Launched in 2015 by radio producer and presenter Jay Hynd as an independent media platform for Liverpool, it’s grown a local, national and international reach online and via social media.
A two-man team, led by Jay himself, has expanded to almost 20 and alongside what’s on and features content, it has become a sought-after video production company.
The aim, from day one, was to present a positive view of the city and Jay says that’s still central to everything they do.
“It’s always been important to me and the whole team to highlight the best of Liverpool, whether that’s the businesses here, the incredible events we put on or the people that call it home,” he added. “The bulk of our content is just showing Liverpool for what it is; we don’t have to make it look good because it is good.
“When we first started, it was still really early days for online sites and social media and a lot of the platforms you see now, influencers and vloggers, just didn’t exist.
“We were covering events like the Three Queens on the Mersey and Sound City at the docks, and lots of people might not have know they were happening because they didn’t get to see them. They might get a glimpse on the local TV news, but we were the first to actually create professional video and put it out there.”
With the eyes of the world on the city as it hosted Eurovision on behalf of Ukraine in May, The Guide Liverpool became the voice of the host city, with unrivalled daily coverage from locations around the city centre, backstage interviews and reactions from local and international fans. The platform had over 11 million video views and reached 15 million people during Eurovision 2023.
“It’s the most ambitious thing we’ve ever done,” said Jay. “Obviously we’ve covered large scale events before, like the Giants and LFC’s victory parades, but Eurovision was an opportunity to do something on a scale we’ve never done before.
“We brought in extra team members and made sure we were at the centre of everything that was going on, capturing the amazing atmosphere in those two weeks ahead of the final, and I’m really proud of what we produced.”
While global audience events like the Grand National Festival have become an annual feature for The Guide, partnering with The Jockey Club for live raceday coverage, Jay says they don’t shy away from more serious issues.
“If something is really important or if it touches the whole city, like the killing of Olivia Pratt Korbel, then of course we whole-heartedly get behind it. We’re a big platform and you’ve got to be responsible with that number of followers and realise that sometimes you can do good.”
Eight years on from setting up The Guide, he admits it’s grown into a business he could never have anticipated. Beyond the day-to-day content that followers see, its video production company works with a diverse range of high-profile companies across the North West and UK from Liverpool ONE, M&S Bank Arena to the NHS, HMS Prisons, Cammel Laird and LFC.

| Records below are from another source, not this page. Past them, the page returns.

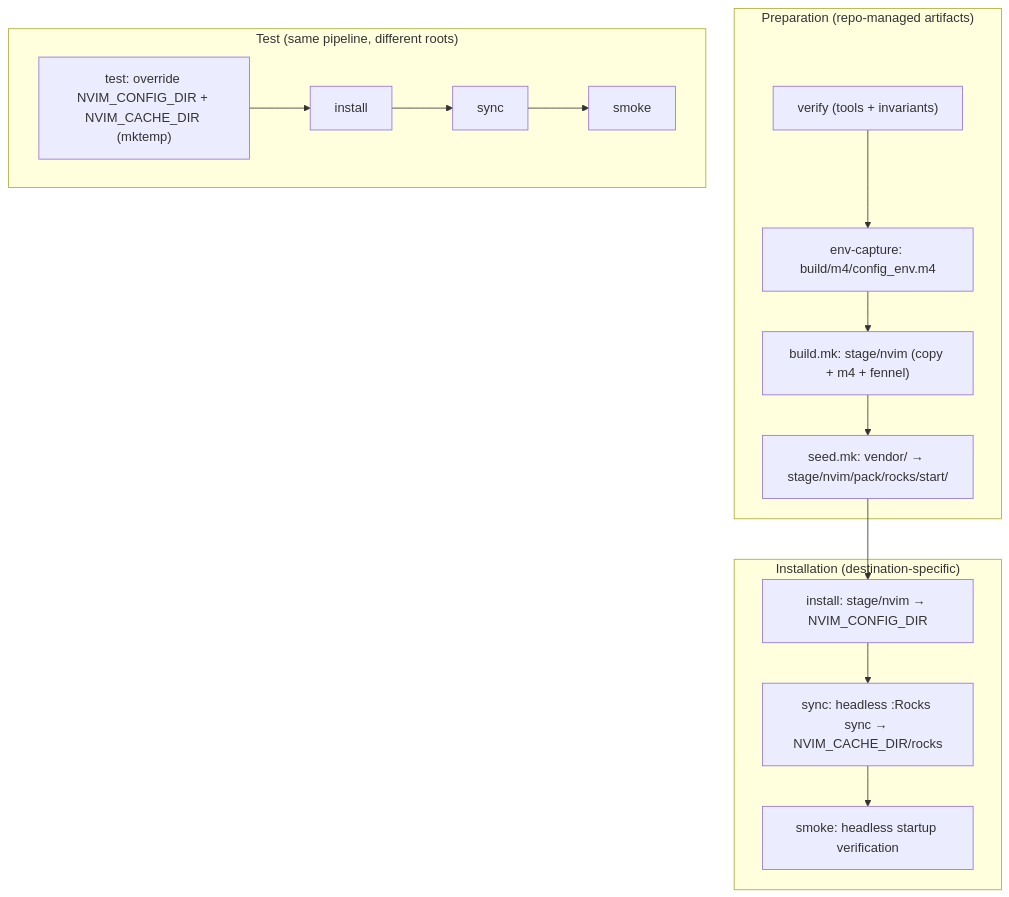
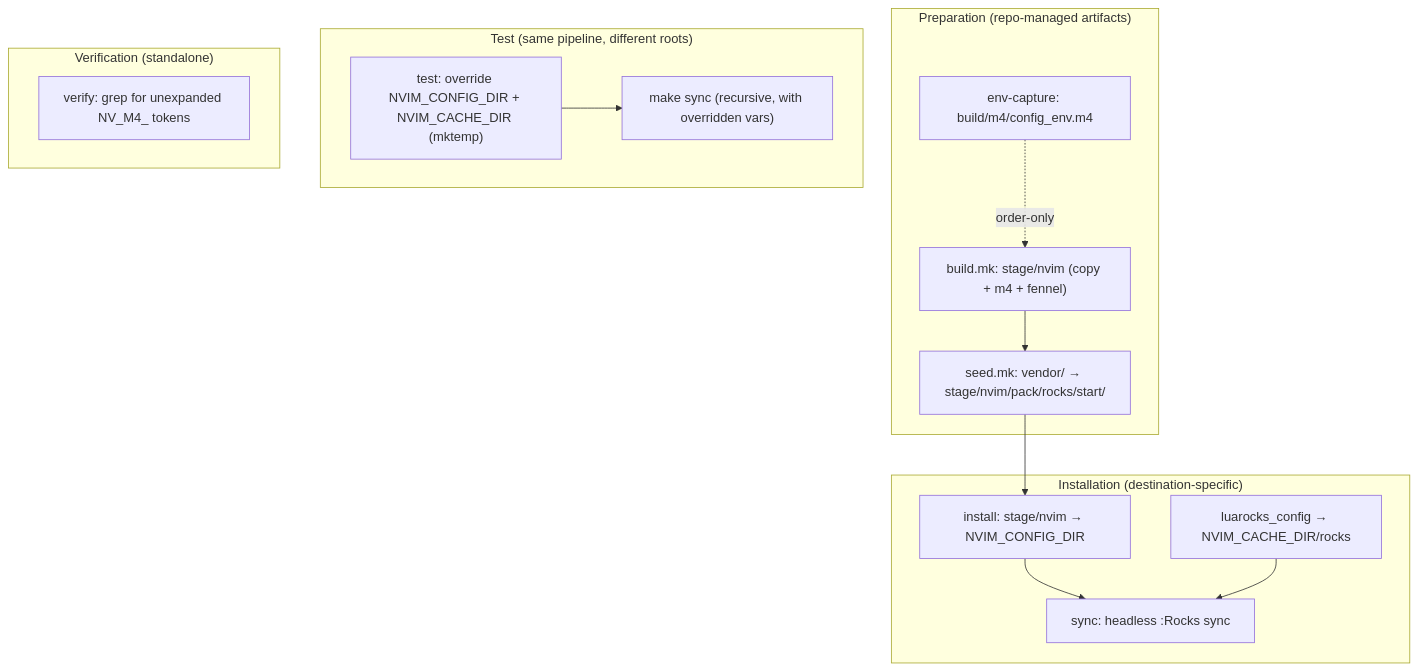
Before and after one commit to andrewjstryker/nvim: the diagram in design.md, drawn with Mermaid. The commit also changed other lines of this file, not shown here.

````diff
--- a/design.md
+++ b/design.md
@@ -406,23 +408,26 @@
 ```mermaid
 flowchart TD
   subgraph Prep["Preparation (repo-managed artifacts)"]
-    V["verify (tools + invariants)"] --> E["env-capture: build/m4/config_env.m4"]
-    E --> B["build.mk: stage/nvim (copy + m4 + fennel)"]
+    E["env-capture: build/m4/config_env.m4"]
+    E -.->|"order-only"| B["build.mk: stage/nvim (copy + m4 + fennel)"]
     B --> SD["seed.mk: vendor/ → stage/nvim/pack/rocks/start/"]
   end
 
   subgraph Install["Installation (destination-specific)"]
     I["install: stage/nvim → NVIM_CONFIG_DIR"]
-    I --> Y["sync: headless :Rocks sync → NVIM_CACHE_DIR/rocks"]
-    Y --> M["smoke: headless startup verification"]
+    LR["luarocks_config → NVIM_CACHE_DIR/rocks"]
+    I --> Y["sync: headless :Rocks sync"]
+    LR --> Y
   end
 
   SD --> I
 
   subgraph Test["Test (same pipeline, different roots)"]
     T["test: override NVIM_CONFIG_DIR + NVIM_CACHE_DIR (mktemp)"]
-    T --> I2["install"]
-    I2 --> Y2["sync"]
-    Y2 --> M2["smoke"]
+    T --> T2["make sync (recursive, with overridden vars)"]
+  end
+
+  subgraph Verify["Verification (standalone)"]
+    V["verify: grep for unexpanded NV_M4_ tokens"]
   end
 ```
````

“It’s completely different to what I thought it would be when we started, but the essence of it is still there – it’s still a what’s on platform that shouts about all of the great things happening in Liverpool. Whether that’s an event, a new bar opening or a really uplifting story from the city.
“To work at The Guide you’ve got to really be passionate about Liverpool, whether you’re from here or from out of town. For me personally it’s taught me so much more that I didn’t know about my home city and made me realise even more, how much I adore it.”